3. On September 3, President Trump stated that on the following Tuesday, he would announce his decision about the future of the Deferred Action for Childhood Arrivals (DACA) program, initiated by former President Obama via Executive Order. When Tuesday morning arrived, Trump was nowhere to be seen. Instead, he’d handed the task of making the announcement that DACA would be revoked to Attorney General Jeff Sessions, who had a long-established record of anti-immigrant views. Rather than accept any responsibility for the fate of some 800,000 young people who’d been brought to the U.S. as children, without “papers,” Trump insisted that Congress must take action. He urged the House and Senate to pass a full-fledged law pertaining to the 800,000 “Dreamers,” who had been allowed to live, work and study in America. DACA permission had been granted to applicants for two years at a time, subject to renewal. During those periods, the young immigrants were exempted from the risk of deportation.
Making all those Dreamers and their families wait in worry and fear, in a state of limbo, is nearly as reprehensible as setting the actual deportation procedures into motion.
Like so many other horrors enacted by Mr. Trump, these three cannot easily be undone. Too late now. The damage is done. In the case of DACA, for instance, Trump stated that if Congress does not act to put forth a clear law spelling out prospects for the “Dreamers,” he will “revisit” the situation.

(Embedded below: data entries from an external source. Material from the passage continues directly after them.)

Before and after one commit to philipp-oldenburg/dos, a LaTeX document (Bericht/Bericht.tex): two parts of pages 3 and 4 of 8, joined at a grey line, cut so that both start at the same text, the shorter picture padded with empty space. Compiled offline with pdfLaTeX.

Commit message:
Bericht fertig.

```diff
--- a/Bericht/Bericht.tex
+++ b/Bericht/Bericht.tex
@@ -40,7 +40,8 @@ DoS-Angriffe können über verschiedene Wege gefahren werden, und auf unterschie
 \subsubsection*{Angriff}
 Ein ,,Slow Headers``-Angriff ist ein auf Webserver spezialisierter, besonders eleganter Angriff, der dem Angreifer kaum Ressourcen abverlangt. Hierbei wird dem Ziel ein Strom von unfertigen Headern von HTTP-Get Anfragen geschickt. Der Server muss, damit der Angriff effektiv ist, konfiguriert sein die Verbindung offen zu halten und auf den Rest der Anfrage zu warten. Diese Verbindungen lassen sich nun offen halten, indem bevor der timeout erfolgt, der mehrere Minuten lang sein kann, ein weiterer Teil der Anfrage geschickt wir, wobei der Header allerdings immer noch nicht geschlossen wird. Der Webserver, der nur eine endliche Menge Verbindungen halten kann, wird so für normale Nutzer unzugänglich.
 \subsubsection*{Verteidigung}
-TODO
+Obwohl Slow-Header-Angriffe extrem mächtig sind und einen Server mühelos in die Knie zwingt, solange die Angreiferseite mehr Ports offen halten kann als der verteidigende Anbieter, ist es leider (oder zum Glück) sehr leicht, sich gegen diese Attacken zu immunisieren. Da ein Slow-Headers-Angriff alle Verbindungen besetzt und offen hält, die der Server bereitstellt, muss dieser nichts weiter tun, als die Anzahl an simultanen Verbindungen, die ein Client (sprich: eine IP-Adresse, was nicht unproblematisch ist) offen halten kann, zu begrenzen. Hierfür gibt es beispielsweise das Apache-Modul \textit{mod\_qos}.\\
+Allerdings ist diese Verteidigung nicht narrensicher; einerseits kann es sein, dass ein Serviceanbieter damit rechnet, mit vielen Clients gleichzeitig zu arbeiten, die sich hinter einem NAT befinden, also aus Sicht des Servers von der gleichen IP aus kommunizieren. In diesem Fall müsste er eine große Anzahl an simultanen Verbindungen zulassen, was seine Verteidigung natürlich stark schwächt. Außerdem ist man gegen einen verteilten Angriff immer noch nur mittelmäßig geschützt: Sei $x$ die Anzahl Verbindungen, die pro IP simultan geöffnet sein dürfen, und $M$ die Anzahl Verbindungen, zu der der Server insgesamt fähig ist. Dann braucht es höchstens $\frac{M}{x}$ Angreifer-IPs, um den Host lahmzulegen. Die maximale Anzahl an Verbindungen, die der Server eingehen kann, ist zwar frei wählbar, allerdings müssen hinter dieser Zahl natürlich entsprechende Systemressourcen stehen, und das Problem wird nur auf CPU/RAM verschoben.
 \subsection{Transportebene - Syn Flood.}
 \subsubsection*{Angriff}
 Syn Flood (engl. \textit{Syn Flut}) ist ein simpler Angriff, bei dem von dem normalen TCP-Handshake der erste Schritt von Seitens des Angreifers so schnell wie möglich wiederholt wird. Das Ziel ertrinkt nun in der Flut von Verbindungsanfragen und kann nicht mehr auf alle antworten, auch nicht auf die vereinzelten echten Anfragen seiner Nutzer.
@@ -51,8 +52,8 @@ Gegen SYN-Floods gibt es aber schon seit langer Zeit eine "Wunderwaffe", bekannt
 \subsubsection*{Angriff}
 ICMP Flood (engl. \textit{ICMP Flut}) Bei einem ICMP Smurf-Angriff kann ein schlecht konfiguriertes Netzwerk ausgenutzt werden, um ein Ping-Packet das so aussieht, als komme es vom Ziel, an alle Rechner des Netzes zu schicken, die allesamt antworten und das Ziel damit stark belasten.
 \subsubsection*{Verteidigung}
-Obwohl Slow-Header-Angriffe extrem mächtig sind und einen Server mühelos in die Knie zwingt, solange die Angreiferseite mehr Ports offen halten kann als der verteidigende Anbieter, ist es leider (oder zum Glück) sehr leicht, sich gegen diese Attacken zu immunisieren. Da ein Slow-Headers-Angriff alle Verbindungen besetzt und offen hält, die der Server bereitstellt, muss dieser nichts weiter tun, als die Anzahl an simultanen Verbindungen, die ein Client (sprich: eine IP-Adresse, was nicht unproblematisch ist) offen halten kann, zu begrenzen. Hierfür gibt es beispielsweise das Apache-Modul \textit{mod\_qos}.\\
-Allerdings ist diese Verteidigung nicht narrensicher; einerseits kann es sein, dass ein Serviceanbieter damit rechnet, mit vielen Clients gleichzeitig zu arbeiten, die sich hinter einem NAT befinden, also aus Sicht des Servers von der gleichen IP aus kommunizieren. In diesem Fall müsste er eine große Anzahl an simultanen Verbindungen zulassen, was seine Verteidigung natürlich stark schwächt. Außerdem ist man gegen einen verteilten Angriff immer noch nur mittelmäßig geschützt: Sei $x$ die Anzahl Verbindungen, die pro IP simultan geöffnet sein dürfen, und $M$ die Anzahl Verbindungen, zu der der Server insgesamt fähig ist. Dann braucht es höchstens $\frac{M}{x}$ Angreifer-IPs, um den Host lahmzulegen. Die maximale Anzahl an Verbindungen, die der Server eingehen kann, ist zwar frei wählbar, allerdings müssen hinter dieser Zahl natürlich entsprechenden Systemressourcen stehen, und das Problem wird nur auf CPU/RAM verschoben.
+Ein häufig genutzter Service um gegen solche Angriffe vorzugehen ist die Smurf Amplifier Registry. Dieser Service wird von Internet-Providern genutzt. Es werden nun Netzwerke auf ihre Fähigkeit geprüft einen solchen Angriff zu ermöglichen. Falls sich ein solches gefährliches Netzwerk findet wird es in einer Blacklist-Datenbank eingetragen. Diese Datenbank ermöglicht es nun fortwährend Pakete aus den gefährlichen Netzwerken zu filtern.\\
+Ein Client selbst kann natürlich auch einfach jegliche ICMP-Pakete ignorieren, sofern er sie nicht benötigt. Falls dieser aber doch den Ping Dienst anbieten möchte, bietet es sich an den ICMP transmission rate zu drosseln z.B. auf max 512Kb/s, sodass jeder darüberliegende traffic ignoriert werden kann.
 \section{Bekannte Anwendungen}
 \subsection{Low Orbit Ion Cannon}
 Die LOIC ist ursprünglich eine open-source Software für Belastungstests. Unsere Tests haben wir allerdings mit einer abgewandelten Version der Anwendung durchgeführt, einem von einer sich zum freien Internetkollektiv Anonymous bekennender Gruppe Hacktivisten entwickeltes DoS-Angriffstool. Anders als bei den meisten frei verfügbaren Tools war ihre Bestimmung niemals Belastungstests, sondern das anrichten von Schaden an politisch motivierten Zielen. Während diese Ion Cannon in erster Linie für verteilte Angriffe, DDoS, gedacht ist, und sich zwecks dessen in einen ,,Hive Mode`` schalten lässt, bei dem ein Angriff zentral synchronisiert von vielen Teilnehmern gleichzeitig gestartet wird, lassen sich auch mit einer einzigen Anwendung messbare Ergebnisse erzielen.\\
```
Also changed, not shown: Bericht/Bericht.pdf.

But no one seems to know what he meant by that vow – especially since he is well known for making promises that are forgotten almost immediately.
During this six-month interim period before DACA becomes history, what can be done to help and to ease the minds of Dreamers. Legal assistance? Push Congress harder? Find more sanctuaries? Take them into your homes? Help get them off the grid, living deeper “in the shadows?” Contemplate ways to make their ultimate deportation more humane?
If three instances of crossing the line aren’t enough, during this same time frame, Trump engaged in belligerent discourse, primarily via Tweet, with Kim Jong-un. On Sunday, September 3, the North Korean leader had claimed to possess a hydrogen bomb; and in fact, had ordered his military to set off an underground nuclear test, which produced an earthquake that could be felt in South Korea and China, among other countries. As millions of not-Trump voters had feared from the start of the election campaign, the United States was suddenly at risk of nuclear war. Kim Jong-un asserted that his bombs could now reach U.S. soil, and he was prepared to use them.
Unless you’re a Trump backer, you probably have your own lines that must not be crossed. Maybe several lines. They probably don’t coincide with the list above. But when the time comes to state unequivocally that President Trump has finally “gone too far,” we have an awful lot of risky behaviors and blustery pronouncements to consider. Just take a look at our chronology of News Items on the Trump presidency.